At the beginning of July one of Italy’s biggest banks, BNL (Group BNP Paribas) announced the implementation of a new social media strategy to overcome the following challenges that they were facing as a bank:
- Engage in conversations with customers;
- Rebuild brand perception;
- Increase customer satisfaction;
- Rebuild customer trust and loyalty;
- …and ultimately generate new revenue streams.
To overcome these challenges BNL has adopted a people centric approach, and BNL’s people are: customers, prospects, employees and job applicants.
BNL is not new to Social Media: in February 2010 it has gone live with a BNL Tennis, as an aggregator during its sponsorship campaign to the International Tennis Championships in Italy. Today BNL has four active Facebook pages with a total of over 62500 fans:
- BNL EduCare provides financial education resources for family banking or businesses;
- BNL Job is the talent recruiting Facebook page connecting future job applicants;
- BNL per Telethon supports the Telethon fundraising program;
- BNL People, which has been launched in July 2012, is the new open conversation channel between BNL and its people and also directly connected to BNL’s customer support.

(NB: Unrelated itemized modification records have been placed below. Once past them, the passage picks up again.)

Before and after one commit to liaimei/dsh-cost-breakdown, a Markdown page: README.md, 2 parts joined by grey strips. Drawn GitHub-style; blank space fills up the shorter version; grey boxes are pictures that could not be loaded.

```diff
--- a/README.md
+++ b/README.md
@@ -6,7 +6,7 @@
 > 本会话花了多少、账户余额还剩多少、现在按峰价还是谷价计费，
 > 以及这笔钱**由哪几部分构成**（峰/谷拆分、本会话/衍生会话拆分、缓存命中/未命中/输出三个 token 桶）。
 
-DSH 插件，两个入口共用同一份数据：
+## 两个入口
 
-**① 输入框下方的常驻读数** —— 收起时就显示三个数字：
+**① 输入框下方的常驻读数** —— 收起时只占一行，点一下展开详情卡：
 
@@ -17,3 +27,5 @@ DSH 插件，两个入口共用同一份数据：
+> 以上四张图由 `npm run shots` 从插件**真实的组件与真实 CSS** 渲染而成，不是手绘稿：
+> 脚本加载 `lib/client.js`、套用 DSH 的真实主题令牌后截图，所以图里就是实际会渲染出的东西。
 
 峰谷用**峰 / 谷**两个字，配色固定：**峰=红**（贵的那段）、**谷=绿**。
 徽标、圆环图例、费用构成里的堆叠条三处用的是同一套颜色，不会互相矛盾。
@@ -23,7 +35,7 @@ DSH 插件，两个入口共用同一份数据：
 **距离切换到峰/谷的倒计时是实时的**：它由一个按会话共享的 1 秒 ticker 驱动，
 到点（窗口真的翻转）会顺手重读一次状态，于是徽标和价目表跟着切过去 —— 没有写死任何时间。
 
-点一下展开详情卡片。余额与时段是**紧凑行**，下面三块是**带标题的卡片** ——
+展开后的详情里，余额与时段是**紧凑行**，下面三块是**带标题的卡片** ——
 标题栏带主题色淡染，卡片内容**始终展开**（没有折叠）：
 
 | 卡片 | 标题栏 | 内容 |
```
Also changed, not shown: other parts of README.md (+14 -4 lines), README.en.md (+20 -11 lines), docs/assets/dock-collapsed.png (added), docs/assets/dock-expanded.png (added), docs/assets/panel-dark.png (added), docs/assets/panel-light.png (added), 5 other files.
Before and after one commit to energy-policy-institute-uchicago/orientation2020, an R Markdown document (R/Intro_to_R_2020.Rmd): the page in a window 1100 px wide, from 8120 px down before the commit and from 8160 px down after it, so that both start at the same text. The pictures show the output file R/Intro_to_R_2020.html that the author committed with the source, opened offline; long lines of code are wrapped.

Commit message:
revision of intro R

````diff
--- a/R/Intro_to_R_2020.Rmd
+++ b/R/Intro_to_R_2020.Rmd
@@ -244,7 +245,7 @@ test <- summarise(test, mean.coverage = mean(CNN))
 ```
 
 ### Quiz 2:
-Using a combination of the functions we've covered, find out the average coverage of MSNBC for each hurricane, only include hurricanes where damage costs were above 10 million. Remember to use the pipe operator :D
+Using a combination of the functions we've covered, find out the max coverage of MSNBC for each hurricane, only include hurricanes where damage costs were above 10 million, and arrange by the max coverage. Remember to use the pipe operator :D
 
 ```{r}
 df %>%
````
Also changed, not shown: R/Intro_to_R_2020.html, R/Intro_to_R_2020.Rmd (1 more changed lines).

BNL is using also the twitter handles @BNLPeople and @BNLJob, and its youtube channel. The next step would be to create dedicated Facebook pages for banking products like mortgages, saving accounts, loans where the conversation topics are more focused and where BNL plans to realize revenues.
The Facebook pages and the twitter handles help also drive traffic to BNL People’s website, dedicated to storytelling and youtube clips about BNL’s employees’ and manager’s passions: the goal of this communication strategy is to show the “human side” of banking. The key message is that BNL is made by “real people like you” and not by “banksters”, with the goal to restore trust. As a social media professional I like this strategy, but how many would question the authenticity of these messages?
Social banking: more Risks than ROI?
Considering that BNL has more than 2.5 million customers the participation on the BNL People page is still very low (5.668 fans on 08/05/2012, 0.23%). No information about BNL’s social media budget has been disclosed, but will the Social Media investment pay off? Or would BNL customers rather prefer lower banking fees? How many customers would actually engage with social banking?
Still Facebook as a platform itself needs to prove to be able to monetize BNL’s investment. For sure BNL has designed a very detailed long term strategy, and is launching out new tools when the audience is ready, but not all banking customers are active social media consumers, like the C-generation.
Another issue is the time factor: people like me would to spend their available on line time on Facebook socializing with friends rather than socializing with banks and brands!
I believe that BNL has a great social media strategy, but the conversation with the people has to stay always open and authentic to be trustworthy, or trust in social media gets lost, too!
Would you trust Social Banking?
References are available on this page https://socialmediaopenkitchen.wordpress.com/links/references-post-4/